Start of DATA TO EXAMINE

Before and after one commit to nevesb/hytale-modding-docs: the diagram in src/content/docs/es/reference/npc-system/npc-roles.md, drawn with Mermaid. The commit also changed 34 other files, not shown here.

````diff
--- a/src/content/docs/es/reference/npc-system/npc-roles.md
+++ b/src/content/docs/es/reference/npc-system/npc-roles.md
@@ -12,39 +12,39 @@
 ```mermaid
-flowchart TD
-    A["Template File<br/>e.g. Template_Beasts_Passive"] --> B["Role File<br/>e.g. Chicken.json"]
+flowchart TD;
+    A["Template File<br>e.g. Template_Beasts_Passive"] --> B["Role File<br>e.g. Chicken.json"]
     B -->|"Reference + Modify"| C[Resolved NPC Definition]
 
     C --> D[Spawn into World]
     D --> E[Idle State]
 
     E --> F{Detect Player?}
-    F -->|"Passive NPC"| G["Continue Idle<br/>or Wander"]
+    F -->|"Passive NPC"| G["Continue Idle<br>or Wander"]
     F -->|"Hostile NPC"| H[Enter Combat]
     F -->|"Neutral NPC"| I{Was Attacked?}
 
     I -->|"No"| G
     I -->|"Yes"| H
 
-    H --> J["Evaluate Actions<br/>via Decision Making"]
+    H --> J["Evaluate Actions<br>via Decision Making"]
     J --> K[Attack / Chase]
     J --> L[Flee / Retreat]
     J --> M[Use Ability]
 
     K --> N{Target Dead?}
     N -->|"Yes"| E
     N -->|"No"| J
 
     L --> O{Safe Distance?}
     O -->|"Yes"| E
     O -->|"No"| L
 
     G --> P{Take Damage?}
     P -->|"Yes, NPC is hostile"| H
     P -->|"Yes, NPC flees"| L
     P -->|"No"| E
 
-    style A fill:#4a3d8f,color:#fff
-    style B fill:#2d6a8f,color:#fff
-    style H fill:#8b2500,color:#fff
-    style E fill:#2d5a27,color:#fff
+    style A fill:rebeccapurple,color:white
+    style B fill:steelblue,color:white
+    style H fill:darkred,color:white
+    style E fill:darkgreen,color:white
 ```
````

End of DATA TO EXAMINE

**ASSIGNMENT**
Copy every line where the word "white" is present in the entries above.

**OUTPUT OF THE EXERCISE**
+    style A fill:rebeccapurple,color:white
+    style B fill:steelblue,color:white
+    style H fill:darkred,color:white
+    style E fill:darkgreen,color:white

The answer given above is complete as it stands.